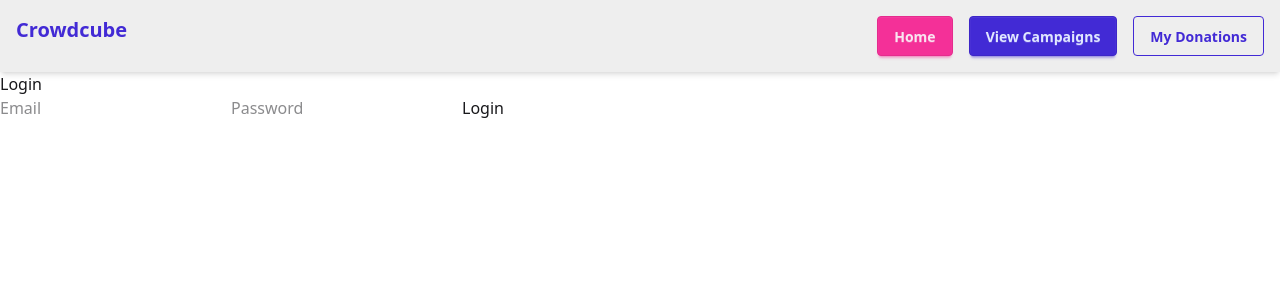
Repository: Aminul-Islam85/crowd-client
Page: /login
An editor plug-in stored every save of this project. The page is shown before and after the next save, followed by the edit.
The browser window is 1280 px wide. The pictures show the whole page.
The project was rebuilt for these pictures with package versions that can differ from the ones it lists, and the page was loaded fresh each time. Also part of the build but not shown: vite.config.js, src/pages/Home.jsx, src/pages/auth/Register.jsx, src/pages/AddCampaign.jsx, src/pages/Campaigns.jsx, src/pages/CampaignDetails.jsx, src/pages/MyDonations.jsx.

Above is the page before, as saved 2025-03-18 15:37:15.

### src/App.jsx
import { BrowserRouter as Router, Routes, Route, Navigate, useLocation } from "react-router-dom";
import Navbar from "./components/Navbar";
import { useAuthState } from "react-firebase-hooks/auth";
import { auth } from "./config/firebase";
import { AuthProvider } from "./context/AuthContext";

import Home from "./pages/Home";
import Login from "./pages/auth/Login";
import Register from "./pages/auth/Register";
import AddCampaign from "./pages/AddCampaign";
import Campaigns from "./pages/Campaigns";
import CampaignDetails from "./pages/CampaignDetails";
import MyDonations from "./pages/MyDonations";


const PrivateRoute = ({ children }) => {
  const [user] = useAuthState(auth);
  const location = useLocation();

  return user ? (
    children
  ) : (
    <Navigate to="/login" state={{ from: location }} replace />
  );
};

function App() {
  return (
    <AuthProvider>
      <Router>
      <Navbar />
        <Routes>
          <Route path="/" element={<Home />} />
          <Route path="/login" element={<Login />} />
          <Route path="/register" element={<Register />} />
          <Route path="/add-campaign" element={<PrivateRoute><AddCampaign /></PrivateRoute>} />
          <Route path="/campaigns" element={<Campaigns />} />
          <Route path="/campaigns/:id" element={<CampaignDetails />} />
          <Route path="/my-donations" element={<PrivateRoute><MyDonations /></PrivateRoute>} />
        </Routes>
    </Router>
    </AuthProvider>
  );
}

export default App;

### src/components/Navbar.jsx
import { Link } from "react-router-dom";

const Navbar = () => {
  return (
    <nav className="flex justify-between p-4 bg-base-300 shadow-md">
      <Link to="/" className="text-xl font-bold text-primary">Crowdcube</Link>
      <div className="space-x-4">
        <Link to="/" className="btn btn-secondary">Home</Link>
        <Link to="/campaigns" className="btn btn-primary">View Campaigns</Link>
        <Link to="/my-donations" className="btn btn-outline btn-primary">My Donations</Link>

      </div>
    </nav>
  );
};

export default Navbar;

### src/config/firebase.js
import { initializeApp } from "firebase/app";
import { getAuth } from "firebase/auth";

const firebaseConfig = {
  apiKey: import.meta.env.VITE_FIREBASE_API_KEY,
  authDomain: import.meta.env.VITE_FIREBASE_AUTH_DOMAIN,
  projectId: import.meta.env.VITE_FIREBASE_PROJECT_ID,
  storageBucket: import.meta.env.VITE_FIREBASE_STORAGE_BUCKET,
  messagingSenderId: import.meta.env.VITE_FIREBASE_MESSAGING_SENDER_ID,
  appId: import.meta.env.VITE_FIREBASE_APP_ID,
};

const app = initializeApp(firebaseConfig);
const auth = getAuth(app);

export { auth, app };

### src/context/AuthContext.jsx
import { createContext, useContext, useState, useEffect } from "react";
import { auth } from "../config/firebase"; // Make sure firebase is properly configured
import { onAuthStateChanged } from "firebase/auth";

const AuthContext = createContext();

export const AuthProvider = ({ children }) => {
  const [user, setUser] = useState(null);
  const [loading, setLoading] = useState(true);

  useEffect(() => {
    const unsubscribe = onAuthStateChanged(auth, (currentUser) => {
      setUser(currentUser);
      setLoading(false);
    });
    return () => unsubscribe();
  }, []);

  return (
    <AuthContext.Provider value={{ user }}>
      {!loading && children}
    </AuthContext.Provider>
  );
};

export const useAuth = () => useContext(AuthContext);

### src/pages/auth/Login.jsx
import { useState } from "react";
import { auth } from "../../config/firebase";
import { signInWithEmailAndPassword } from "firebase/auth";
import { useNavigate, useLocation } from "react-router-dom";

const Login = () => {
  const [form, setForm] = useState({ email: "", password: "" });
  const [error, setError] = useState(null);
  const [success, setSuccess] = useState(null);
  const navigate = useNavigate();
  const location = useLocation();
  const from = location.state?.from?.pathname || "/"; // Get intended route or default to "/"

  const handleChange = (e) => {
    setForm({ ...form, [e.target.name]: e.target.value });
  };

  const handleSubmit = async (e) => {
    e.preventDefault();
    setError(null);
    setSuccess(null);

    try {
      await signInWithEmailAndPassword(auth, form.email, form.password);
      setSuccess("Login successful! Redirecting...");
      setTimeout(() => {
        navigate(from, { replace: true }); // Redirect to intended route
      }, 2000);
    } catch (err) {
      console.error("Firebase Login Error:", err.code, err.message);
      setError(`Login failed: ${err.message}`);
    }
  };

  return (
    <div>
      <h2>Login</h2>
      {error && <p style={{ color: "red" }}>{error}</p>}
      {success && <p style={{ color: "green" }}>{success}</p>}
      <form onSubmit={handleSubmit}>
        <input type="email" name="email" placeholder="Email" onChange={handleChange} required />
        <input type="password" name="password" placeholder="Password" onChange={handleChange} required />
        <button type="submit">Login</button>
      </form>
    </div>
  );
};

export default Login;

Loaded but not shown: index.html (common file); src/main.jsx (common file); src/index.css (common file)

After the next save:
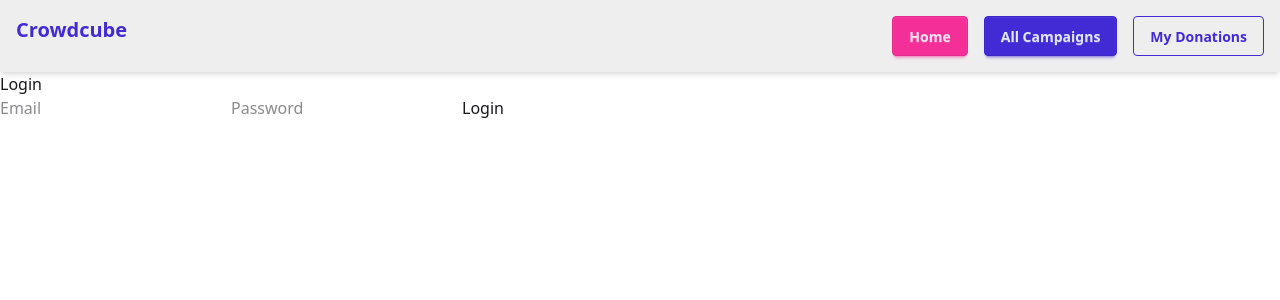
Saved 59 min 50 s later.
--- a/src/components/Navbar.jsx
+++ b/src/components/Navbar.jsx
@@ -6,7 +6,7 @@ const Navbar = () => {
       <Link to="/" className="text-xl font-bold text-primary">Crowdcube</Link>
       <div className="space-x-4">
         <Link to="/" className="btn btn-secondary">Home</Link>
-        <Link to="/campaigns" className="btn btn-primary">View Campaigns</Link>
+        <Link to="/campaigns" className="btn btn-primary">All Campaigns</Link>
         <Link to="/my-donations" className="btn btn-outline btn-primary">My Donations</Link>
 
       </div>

☆ ☆ ☆ ☆ ☆

**TASK BRIEF**
Which of the lines above include the word "className"? Copy each of them.

**COMPLETED TASK**
    <nav className="flex justify-between p-4 bg-base-300 shadow-md">
      <Link to="/" className="text-xl font-bold text-primary">Crowdcube</Link>
      <div className="space-x-4">
        <Link to="/" className="btn btn-secondary">Home</Link>
        <Link to="/campaigns" className="btn btn-primary">View Campaigns</Link>
        <Link to="/my-donations" className="btn btn-outline btn-primary">My Donations</Link>
       <Link to="/" className="text-xl font-bold text-primary">Crowdcube</Link>
       <div className="space-x-4">
         <Link to="/" className="btn btn-secondary">Home</Link>
-        <Link to="/campaigns" className="btn btn-primary">View Campaigns</Link>
+        <Link to="/campaigns" className="btn btn-primary">All Campaigns</Link>
         <Link to="/my-donations" className="btn btn-outline btn-primary">My Donations</Link>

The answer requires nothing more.